Aarron Walter here, you know, that guy who said he'd email you upon occasion with updates from my blog, and info about events I'm speaking at? Well life is busy and I've been slow to really start sharing stuff in this newsletter. But here I am, writing you and hoping you'll stick around for this little experiment I'm trying.
I'm going to start sending you a few useful links every week or so, just a very few things that captured my attention. You might receive a recommendation of a book that I love, a useful app, or maybe a link to something inspiring. I know I get super excited when I find something really cool. I hope to share that feeling with you too.
If you're not so interested in this sort of thing, here's the unsubscribe link (I'll be sad to see you go). If you're still with me, here comes the good stuff ...
A Great Book

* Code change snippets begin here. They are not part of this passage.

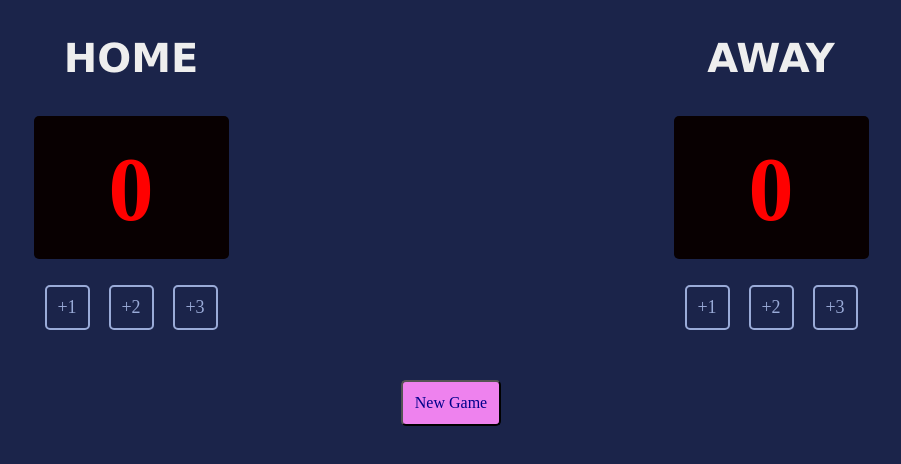
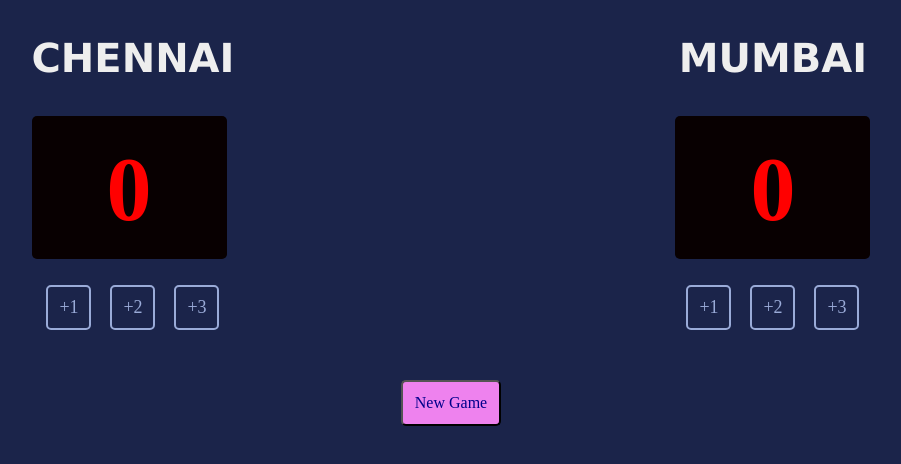
Before and after one commit to krishnaprasad2201/score-card, a plain HTML site: page index.html in a window 1280 px wide. Shown: the whole page, without its empty margins (189-1090 px from the left). Drawn offline with nearby package versions, Linux system fonts and the light colour scheme.

Commit message:
city names

```diff
--- a/index.html
+++ b/index.html
@@ -7,7 +7,7 @@
         <div>
                 <div class="container">
                     <div class="column">
-                        <h3 id="home-h">HOME</h3>
+                        <h3 id="home-h">CHENNAI</h3>
                         <h2 class="score" id="homescore"> 0 </h2>
                         <div class="allbutton">
                             <button class="eachb" id="b1" onclick="onebutton()"> +1 </button>
@@ -18,7 +18,7 @@
 
                     </div>
                     <div class="column">
-                        <h3 id="guest-h">AWAY</h3>
+                        <h3 id="guest-h">MUMBAI</h3>
 
                         <h2 class="score" id="guestscore"> 0 </h2>
                         <div class="allbutton">
```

I'm reading a really great book called The Idea Factory: Bell Labs and the Great Age of American Innovation. It's a non-fiction account of the innovation that happened at the famed Bell Labs, but the writing makes it feel like you're reading a novel. Jon Gertner is a great writer, explaining the complexities of the researcha nd design of the transistor like it wasn't a mind boggling physics, chemistry, and electrical engineering soup. I'm listening to the audio version of this book, and the narration is stellar. I'm learning a lot about how innovation happens, and hoping to apply some of these things with my team at work.

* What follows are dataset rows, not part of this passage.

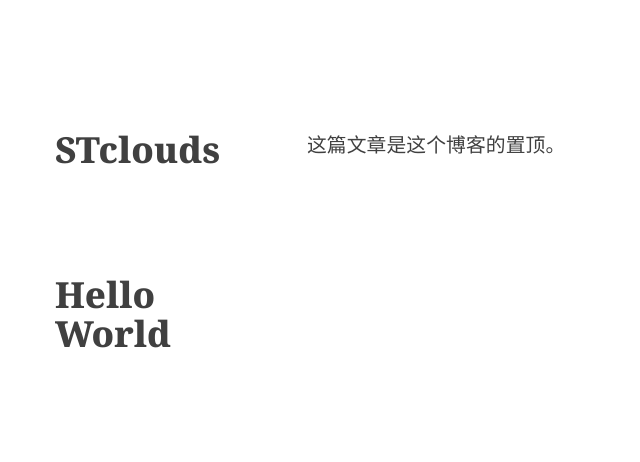
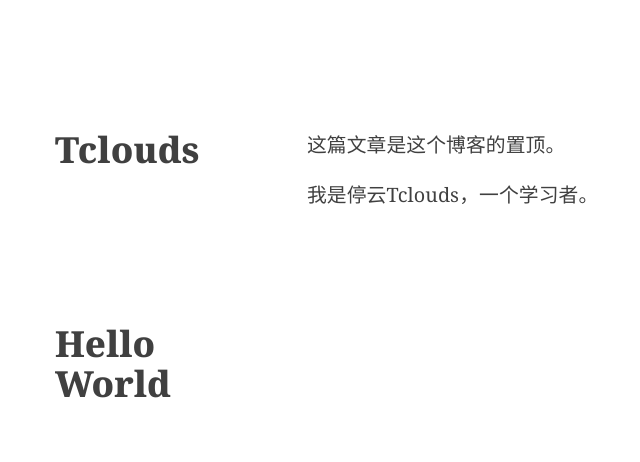
Before and after one commit to STclouds/stcloud.github.io, a plain HTML site: page index.html in a window 1280 px wide. Shown: the whole page, without its empty margins (210-850 px from the left). Drawn offline with nearby package versions, Linux system fonts and the light colour scheme.

Commit message:
Site updated: 2018-11-27 16:08:33

```diff
--- a/index.html
+++ b/index.html
@@ -16,12 +16,12 @@
 
     <!--Author-->
 
-        <meta name="author" content="STclouds">
+        <meta name="author" content="Tclouds">
 
 
     <!-- Title -->
 
-    <title>STclouds</title>
+    <title>Tclouds</title>
 
     <!-- Bootstrap Core CSS -->
     <link href="//cdn.bootcss.com/bootstrap/3.3.6/css/bootstrap.min.css" rel="stylesheet">
@@ -56,9 +56,10 @@
                     <div class="post-preview">
     <a href="/2018/11/26/The-Index-Top/">
         <h2 class="post-title">
-            STclouds
+            Tclouds
         </h2>
         <p>这篇文章是这个博客的置顶。</p>
+<p>我是停云Tclouds，一个学习者。</p>
     </a>
 </div>
 
```
Also changed, not shown: 2018/11/26/The-Index-Top/index.html (+6 -4 lines), 2018/11/26/hello-world/index.html (+2 -2 lines), archives/2018/11/index.html (+3 -3 lines), archives/2018/index.html (+3 -3 lines), archives/index.html (+3 -3 lines).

A Useful Tool
It's hard to escape the frenzy around Reponsive Design. It's on the minds of some bigfolks these days. I've been playing around with Responsive Design ideas too, and in my research I stumbled across a really cool little media query bookmarklet that will help you resize your browser as you test different layouts for varying screen sizes.
An Inspiring Site

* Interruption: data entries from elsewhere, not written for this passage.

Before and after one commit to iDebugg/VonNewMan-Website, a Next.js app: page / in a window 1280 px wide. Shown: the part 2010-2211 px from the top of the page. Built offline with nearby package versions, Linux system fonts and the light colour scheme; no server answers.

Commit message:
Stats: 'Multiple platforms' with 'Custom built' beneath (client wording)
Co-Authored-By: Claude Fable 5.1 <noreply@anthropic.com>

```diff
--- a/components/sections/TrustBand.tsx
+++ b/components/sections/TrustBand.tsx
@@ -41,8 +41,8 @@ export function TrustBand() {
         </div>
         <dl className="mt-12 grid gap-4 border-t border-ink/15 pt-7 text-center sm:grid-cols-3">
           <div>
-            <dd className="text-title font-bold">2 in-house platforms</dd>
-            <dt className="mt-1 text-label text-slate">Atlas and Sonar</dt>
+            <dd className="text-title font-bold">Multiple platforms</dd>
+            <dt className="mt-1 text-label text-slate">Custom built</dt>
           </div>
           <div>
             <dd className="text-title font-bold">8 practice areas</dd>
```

Healing Histories is an amazing experiment in interactive story telling. It shares the stories from folks living in Central City, LA.
"By embracing the rich culture and understanding the diverse history of their neighborhood, the people of Central City are rebuilding from the destruction of Hurricane Katrina and creating a new future for the 2,000 children who call it home."